WHAT YOU NEED TO DO: In the material below, find each line with the string "content" and copy it.

☆ ☆ ☆ ☆

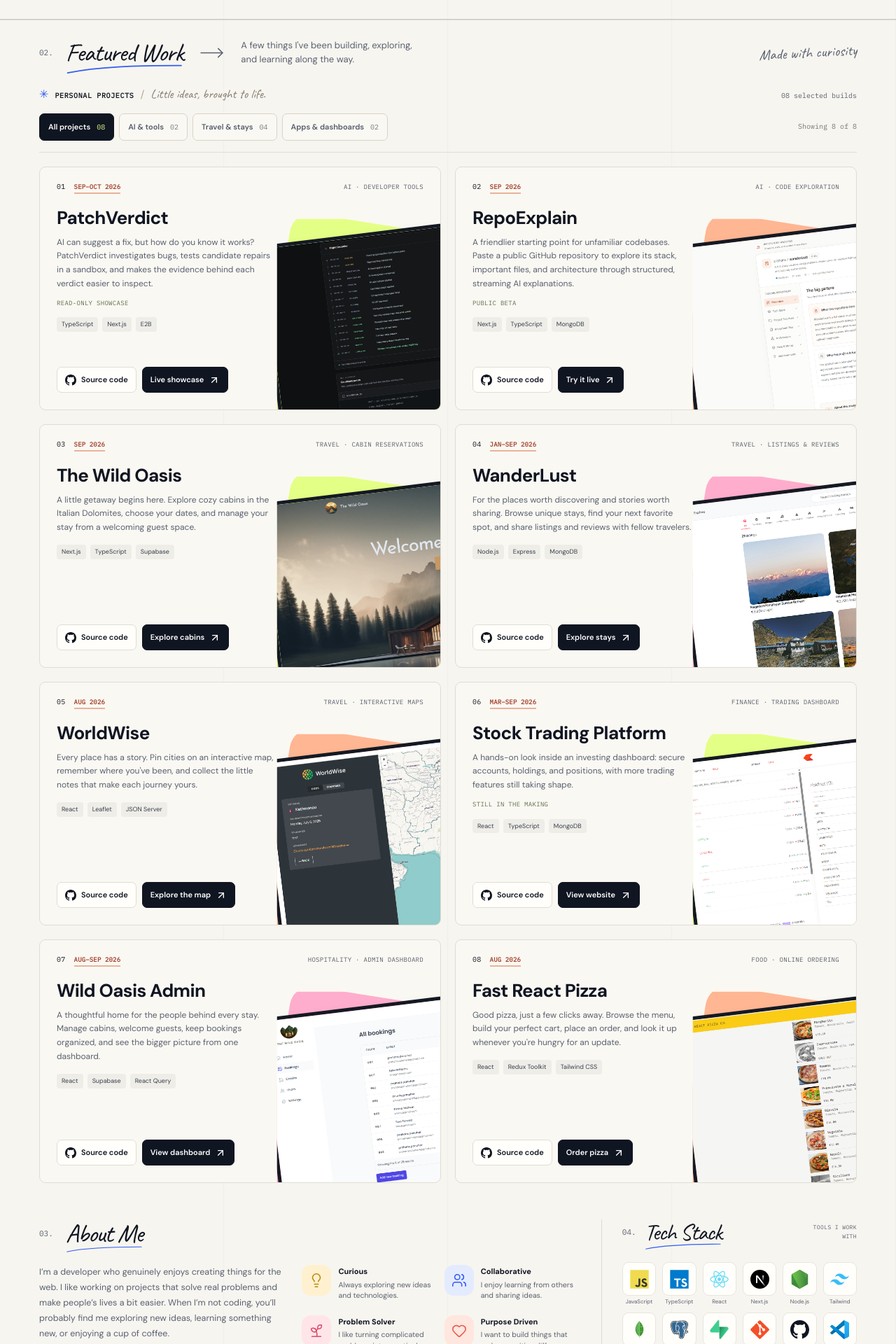
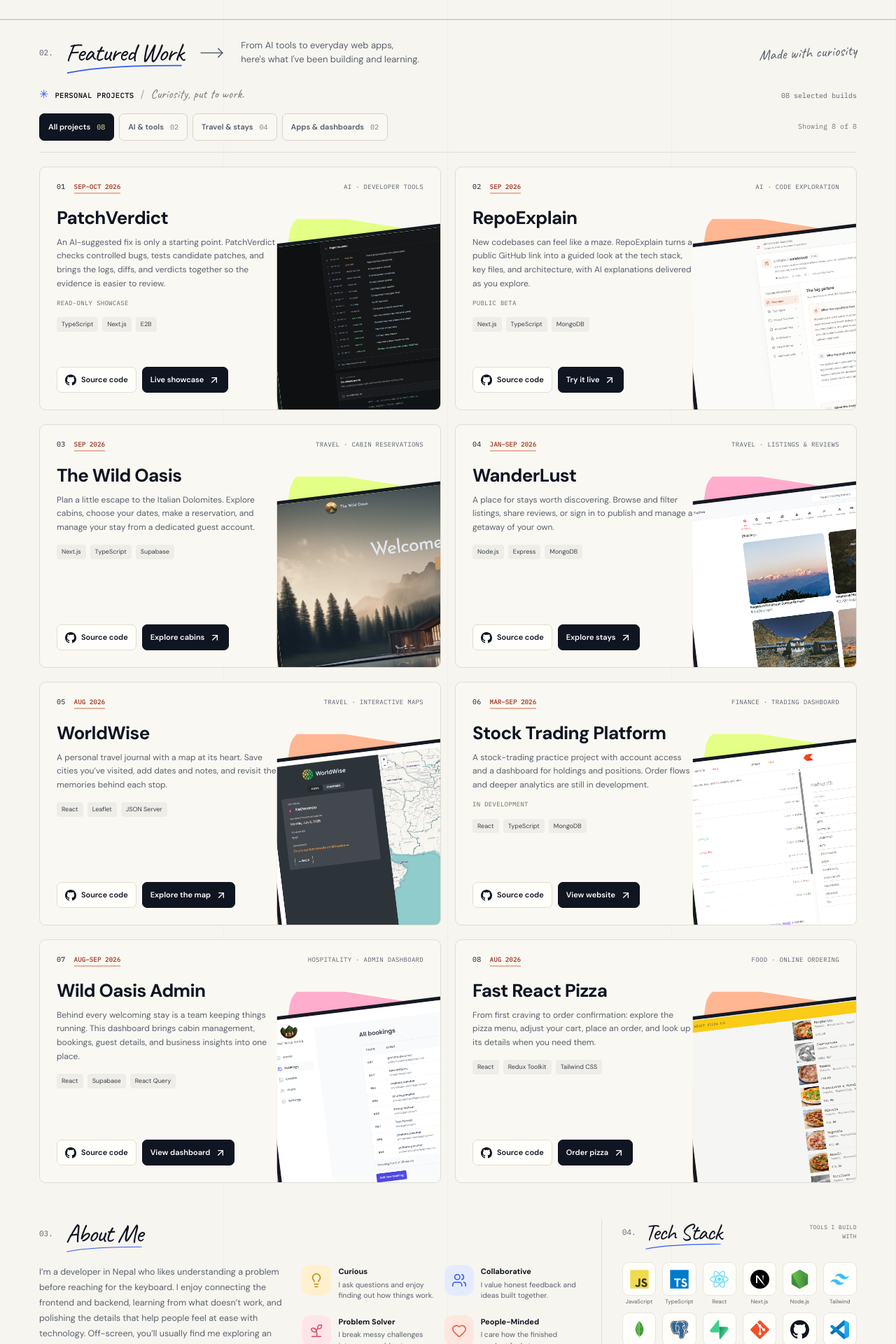
Before and after one commit to prahans/anurag-portfolio, a Next.js app: page / in a window 1280 px wide. Shown: the part 640-2560 px from the top of the page at 70% size. Built offline with nearby package versions, Linux system fonts and the light colour scheme.

Commit message:
content(portfolio): refine site copy for warmth, clarity, and credibility

```diff
--- a/app/layout.tsx
+++ b/app/layout.tsx
@@ -13,12 +13,12 @@ const mono = IBM_Plex_Mono({ variable: "--font-code", subsets: ["latin"], weight
 
 export const metadata: Metadata = {
   title: `${site.name} — Creative Full-Stack Developer`,
-  description: "A full-stack developer based in Nepal, turning ideas into useful, thoughtful digital experiences. Explore my work, my approach, and the tools I enjoy using.",
+  description: "Explore the projects and process of a full-stack developer in Nepal, building thoughtful web apps across frontend, backend, and AI-assisted tools.",
   applicationName: "Anurag Panuhar Portfolio",
   authors: [{ name: site.name, url: site.github }],
   openGraph: {
     title: `${site.name} — Creative Full-Stack Developer`,
-    description: "Building digital experiences that make life a little better. Full-stack developer, based in Nepal.",
+    description: "Thoughtful web apps, practical problem-solving, and curious experiments. A full-stack developer building from Nepal.",
     type: "website",
     locale: "en_US",
   },
--- a/components/layout/Footer.tsx
+++ b/components/layout/Footer.tsx
@@ -12,7 +12,7 @@ export async function Footer() {
     <footer className="site-footer">
       <div className="container footer-inner">
         <div className="footer-identity"><a href="#home">{site.name}<span aria-hidden="true">.</span></a><span>{site.role}</span></div>
-        <p className="footer-location">Made with care <Heart size={12} aria-hidden="true" /> Based in {site.location}</p>
+        <p className="footer-location">Built with care <Heart size={12} aria-hidden="true" /> in {site.location}</p>
         <div className="footer-end"><span>© {year}</span><a className="back-to-top" href="#home" aria-label="Back to top"><ArrowUp size={18} aria-hidden="true" /></a></div>
       </div>
     </footer>
--- a/components/sections/About.tsx
+++ b/components/sections/About.tsx
@@ -4,10 +4,10 @@ import { Reveal } from "@/components/ui/Reveal";
 import { SectionHeading } from "@/components/ui/SectionHeading";
 
 const traits = [
-  { title: "Curious", text: "Always exploring new ideas and technologies.", icon: Lightbulb, tone: "yellow" },
-  { title: "Collaborative", text: "I enjoy learning from others and sharing ideas.", icon: Users, tone: "blue" },
-  { title: "Problem Solver", text: "I like turning complicated problems into practical solutions.", icon: Sprout, tone: "pink" },
-  { title: "Purpose Driven", text: "I want to build things that make a positive difference.", icon: Heart, tone: "peach" },
+  { title: "Curious", text: "I ask questions and enjoy finding out how things work.", icon: Lightbulb, tone: "yellow" },
+  { title: "Collaborative", text: "I value honest feedback and ideas built together.", icon: Users, tone: "blue" },
+  { title: "Problem Solver", text: "I break messy challenges into manageable steps.", icon: Sprout, tone: "pink" },
+  { title: "People-Minded", text: "I care how the finished product feels to use.", icon: Heart, tone: "peach" },
 ];
 
 export function About() {
--- a/components/sections/Contact.tsx
+++ b/components/sections/Contact.tsx
@@ -13,7 +13,7 @@ export function Contact() {
         <Reveal>
           <SectionHeading number="05" title="Let’s connect" id="contact-heading" />
           <div className="contact-content">
-            <h3>Have an idea?<br />Let&apos;s make something<br className="contact-line-break" /> <em>good</em> together.</h3>
+            <h3>Have an idea?<br />Let&apos;s build something<br className="contact-line-break" /> <em>useful</em> together.</h3>
             <div className="contact-aside">
               <p>{site.contact}</p>
               <div className="contact-actions" aria-label="Ways to connect">
@@ -56,7 +56,7 @@ export function Contact() {
                 )}
                 {site.resume && <a className="contact-text-link" href={site.resume} target="_blank" rel="noopener noreferrer">Résumé <ArrowUpRight size={15} aria-hidden="true" /></a>}
               </div>
-              <span className="contact-note">Good things start with a conversation.</span>
+              <span className="contact-note">Good collaborations start with a simple hello.</span>
             </div>
           </div>
         </Reveal>
--- a/components/sections/FeaturedProjectsGallery.tsx
+++ b/components/sections/FeaturedProjectsGallery.tsx
@@ -28,7 +28,7 @@ export function FeaturedProjectsGallery() {
           <span className="project-collection-mark" aria-hidden="true">✳</span>
           <span className="project-collection-label">Personal projects</span>
           <span className="project-collection-separator" aria-hidden="true">/</span>
-          <span className="project-collection-note">Little ideas, brought to life.</span>
+          <span className="project-collection-note">Curiosity, put to work.</span>
         </div>
         <span className="project-collection-total">
           {String(featuredProjects.length).padStart(2, "0")} selected builds
--- a/components/sections/FeaturedWork.tsx
+++ b/components/sections/FeaturedWork.tsx
@@ -10,7 +10,7 @@ export function FeaturedWork() {
         <Reveal className="work-heading-row">
           <SectionHeading number="02" title="Featured Work" id="work-heading" />
           <MoveRight className="heading-arrow" size={37} strokeWidth={1} aria-hidden="true" />
-          <p>A few things I&apos;ve been building, exploring,<br className="desktop-break" /> and learning along the way.</p>
+          <p>From AI tools to everyday web apps,<br className="desktop-break" /> here&apos;s what I&apos;ve been building and learning.</p>
           <span className="work-note">Made with curiosity</span>
         </Reveal>
         <FeaturedProjectsGallery />
--- a/components/sections/TechStack.tsx
+++ b/components/sections/TechStack.tsx
@@ -11,7 +11,7 @@ export function TechStack() {
       <Reveal delay={0.1}>
         <div className="tech-heading-row">
           <SectionHeading number="04" title="Tech Stack" id="skills-heading" />
-          <span className="tech-caption">Tools I work with</span>
+          <span className="tech-caption">Tools I build with</span>
         </div>
         <ul className="skills-grid" aria-label="Technology stack">
           {skills.map((skill) => (
--- a/components/ui/WorkspacePanel.tsx
+++ b/components/ui/WorkspacePanel.tsx
@@ -79,13 +79,13 @@ export function WorkspacePanel({ kind, onClose, returnFocusRef }: WorkspacePanel
         <div className="workspace-notebook-content">
           <h2 id={`${id}-title`}>A little note from me</h2>
           <div className="workspace-notebook-rule" aria-hidden="true" />
-          <p>I enjoy building useful things, learning as I go, and paying attention to the details. Good software isn&apos;t just about making something work — it&apos;s about making someone&apos;s experience a little better.</p>
+          <p>I like understanding why a problem matters before deciding how to solve it. Then I build, test, listen, and refine—because good software should feel clear and considerate to the person using it.</p>
           <p className="workspace-notebook-signoff">Still learning. Always building. ☕</p>
         </div>
       ) : kind === "laptop" ? (
         <>
           <h2 id={`${id}-title`}>Explore my workspace</h2>
-          <p id={`${id}-description`} className="workspace-panel-description">An interactive example, inspired by the scene.</p>
+          <p id={`${id}-description`} className="workspace-panel-description">A tiny React experiment you can try right here.</p>
           <WorkspaceTabs />
         </>
       ) : null}
@@ -123,7 +123,7 @@ function WorkspaceTabs() {
       <div id={`${id}-code`} role="tabpanel" aria-labelledby={`${id}-code-tab`} tabIndex={0} hidden={activeTab !== "code"} className="workspace-tab-content">
         <div className="workspace-code-file"><span aria-hidden="true" /><span>little-ideas.tsx</span><span>TypeScript / React</span></div>
         <pre className="workspace-code"><code><span className="code-keyword">import</span>{" { useState } "}<span className="code-keyword">from</span>{" "}<span className="code-string">&quot;react&quot;</span>{";\n\n"}<span className="code-keyword">export function</span>{" "}<span className="code-function">LittleIdeas</span>{"() {\n  "}<span className="code-keyword">const</span>{" [ideas, setIdeas] =\n    "}<span className="code-function">useState</span>{"<"}<span className="code-type">number</span>{">("}<span className="code-number">1</span>{");\n\n  "}<span className="code-keyword">return</span>{" (\n    <"}<span className="code-tag">button</span>{"\n      "}<span className="code-property">onClick</span>{"={() => "}<span className="code-function">setIdeas</span>{"(ideas + "}<span className="code-number">1</span>{")}\n    >\n      {ideas} ideas to explore\n    </"}<span className="code-tag">button</span>{">\n  );\n}"}</code></pre>
-        <p className="workspace-code-caption">Small ideas. A little code. Something useful.</p>
+        <p className="workspace-code-caption">A small experiment, built one thoughtful step at a time.</p>
       </div>
       <div id={`${id}-preview`} role="tabpanel" aria-labelledby={`${id}-preview-tab`} tabIndex={0} hidden={activeTab !== "preview"} className="workspace-tab-content">
         <IdeaPreview />
@@ -137,12 +137,12 @@ function IdeaPreview() {
 
   return (
     <div className="workspace-preview">
-      <div className="workspace-preview-top"><span><Sprout size={16} aria-hidden="true" /> little ideas</span><span className="workspace-demo-status"><i aria-hidden="true" /> Demo is live</span></div>
-      <h3>A little closer<br />to something good.</h3>
-      <p>A small place to turn curiosity into a next step.</p>
+      <div className="workspace-preview-top"><span><Sprout size={16} aria-hidden="true" /> little ideas</span><span className="workspace-demo-status"><i aria-hidden="true" /> Interactive preview</span></div>
+      <h3>Every idea starts<br />somewhere.</h3>
+      <p>Try one small change and see what happens.</p>
       <div className="workspace-preview-cards">
-        <div><span className="workspace-preview-icon"><Sprout size={18} aria-hidden="true" /></span><strong>Make room for ideas</strong><span>Start with a useful question.</span></div>
-        <div><span className="workspace-preview-icon"><Check size={18} aria-hidden="true" /></span><strong>Build, learn, repeat</strong><span>One thoughtful detail at a time.</span></div>
+        <div><span className="workspace-preview-icon"><Sprout size={18} aria-hidden="true" /></span><strong>Start with a question</strong><span>Find something worth understanding.</span></div>
+        <div><span className="workspace-preview-icon"><Check size={18} aria-hidden="true" /></span><strong>Build, test, improve</strong><span>Let each step teach you something.</span></div>
       </div>
       <div className="workspace-preview-bottom">
         <span className="workspace-idea-count" role="status" aria-live="polite">{ideaCount} {ideaCount === 1 ? "idea" : "ideas"} to explore</span>
--- a/data/projects.ts
+++ b/data/projects.ts
@@ -25,7 +25,7 @@ export const projects: Project[] = [
   {
     id: "patchverdict",
     title: "PatchVerdict",
-    description: "AI can suggest a fix, but how do you know it works? PatchVerdict investigates bugs, tests candidate repairs in a sandbox, and makes the evidence behind each verdict easier to inspect.",
+    description: "An AI-suggested fix is only a starting point. PatchVerdict checks controlled bugs, tests candidate patches, and brings the logs, diffs, and verdicts together so the evidence is easier to review.",
     category: "AI · Developer tools",
     group: "ai-tools",
     date: "Sep–Oct 2026",
@@ -43,7 +43,7 @@ export const projects: Project[] = [
   {
     id: "repo-explain",
     title: "RepoExplain",
-    description: "A friendlier starting point for unfamiliar codebases. Paste a public GitHub repository to explore its stack, important files, and architecture through structured, streaming AI explanations.",
+    description: "New codebases can feel like a maze. RepoExplain turns a public GitHub link into a guided look at the tech stack, key files, and architecture, with AI explanations delivered as you explore.",
     category: "AI · Code exploration",
     group: "ai-tools",
     date: "Sep 2026",
@@ -61,7 +61,7 @@ export const projects: Project[] = [
   {
     id: "the-wild-oasis",
     title: "The Wild Oasis",
-    description: "A little getaway begins here. Explore cozy cabins in the Italian Dolomites, choose your dates, and manage your stay from a welcoming guest space.",
+    description: "Plan a little escape to the Italian Dolomites. Explore cabins, choose your dates, make a reservation, and manage your stay from a dedicated guest account.",
     category: "Travel · Cabin reservations",
     group: "travel",
     date: "Sep 2026",
@@ -78,7 +78,7 @@ export const projects: Project[] = [
   {
     id: "wanderlust",
     title: "WanderLust",
-    description: "For the places worth discovering and stories worth sharing. Browse unique stays, find your next favorite spot, and share listings and reviews with fellow travelers.",
+    description: "A place for stays worth discovering. Browse and filter listings, share reviews, or sign in to publish and manage a getaway of your own.",
     category: "Travel · Listings & reviews",
     group: "travel",
     date: "Jan–Sep 2026",
@@ -95,7 +95,7 @@ export const projects: Project[] = [
   {
     id: "worldwise",
     title: "WorldWise",
-    description: "Every place has a story. Pin cities on an interactive map, remember where you've been, and collect the little notes that make each journey yours.",
+    description: "A personal travel journal with a map at its heart. Save cities you’ve visited, add dates and notes, and revisit the memories behind each stop.",
     category: "Travel · Interactive maps",
     group: "travel",
     date: "Aug 2026",
@@ -112,11 +112,11 @@ export const projects: Project[] = [
   {
     id: "stock-trading-platform",
     title: "Stock Trading Platform",
-    description: "A hands-on look inside an investing dashboard: secure accounts, holdings, and positions, with more trading features still taking shape.",
+    description: "A stock-trading practice project with account access and a dashboard for holdings and positions. Order flows and deeper analytics are still in development.",
     category: "Finance · Trading dashboard",
     group: "apps",
     date: "Mar–Sep 2026",
-    status: "Still in the making",
+    status: "In development",
     demoLabel: "View website",
     technologies: ["React", "TypeScript", "MongoDB"],
     image: "/images/screenshots/zerodha.png",
@@ -130,7 +130,7 @@ export const projects: Project[] = [
   {
     id: "wild-oasis-admin",
     title: "Wild Oasis Admin",
-    description: "A thoughtful home for the people behind every stay. Manage cabins, welcome guests, keep bookings organized, and see the bigger picture from one dashboard.",
+    description: "Behind every welcoming stay is a team keeping things running. This dashboard brings cabin management, bookings, guest details, and business insights into one place.",
     category: "Hospitality · Admin dashboard",
     group: "travel",
     date: "Aug–Sep 2026",
@@ -147,7 +147,7 @@ export const projects: Project[] = [
   {
     id: "fast-react-pizza",
     title: "Fast React Pizza",
-    description: "Good pizza, just a few clicks away. Browse the menu, build your perfect cart, place an order, and look it up whenever you're hungry for an update.",
+    description: "From first craving to order confirmation: explore the pizza menu, adjust your cart, place an order, and look up its details when you need them.",
     category: "Food · Online ordering",
     group: "apps",
     date: "Aug 2026",
--- a/data/site.ts
+++ b/data/site.ts
@@ -10,11 +10,11 @@ export const site = {
   phoneDisplay: "+977 9707108983",
   resume: undefined as string | undefined,
   heroWorkspaceSrc: "/images/hero/workspace-v1.webp",
-  heroWorkspaceAlt: "A sunlit developer workspace with a laptop displaying code and a product interface, an open notebook, a mug, books, plants, a camera, and a Nepal mountain postcard.",
+  heroWorkspaceAlt: "An illustrated, sunlit desk with a laptop displaying code, an open notebook, coffee, books, plants, a light bulb, and a Nepal mountain postcard.",
   greeting: "Hi there! I’m Anurag.",
-  introduction: "I’m a full-stack developer who enjoys turning ideas into useful, real-world products. I love working on projects that solve meaningful problems and bring a little more clarity, joy, and convenience to people’s everyday lives.",
-  about: "I’m a developer who genuinely enjoys creating things for the web. I like working on projects that solve real problems and make people’s lives a bit easier. When I’m not coding, you’ll probably find me exploring new ideas, learning something new, or enjoying a cup of coffee.",
-  contact: "I’m always happy to connect, exchange ideas, or talk about interesting projects and opportunities.",
+  introduction: "I enjoy building web apps from end to end: working through backend logic, shaping thoughtful interfaces, and refining the details that make them easier to use. Curiosity gets me started; care keeps me improving.",
+  about: "I’m a developer in Nepal who likes understanding a problem before reaching for the keyboard. I enjoy connecting the frontend and backend, learning from what doesn’t work, and polishing the details that help people feel at ease with technology. Off-screen, you’ll usually find me exploring an idea or enjoying a coffee.",
+  contact: "Have a project, a role, or a tricky problem in mind? I’d love to hear about it. A thoughtful conversation—or even a simple hello—is a good place to start.",
 };
 
 export const navigation = [
```
Also changed, not shown: 2 other files (tests, documents, lock files or other folders).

☆ ☆ ☆ ☆

WRITTEN SOLUTION:
content(portfolio): refine site copy for warmth, clarity, and credibility
           <div className="contact-content">
         <div className="workspace-notebook-content">
       <div id={`${id}-code`} role="tabpanel" aria-labelledby={`${id}-code-tab`} tabIndex={0} hidden={activeTab !== "code"} className="workspace-tab-content">
       <div id={`${id}-preview`} role="tabpanel" aria-labelledby={`${id}-preview-tab`} tabIndex={0} hidden={activeTab !== "preview"} className="workspace-tab-content">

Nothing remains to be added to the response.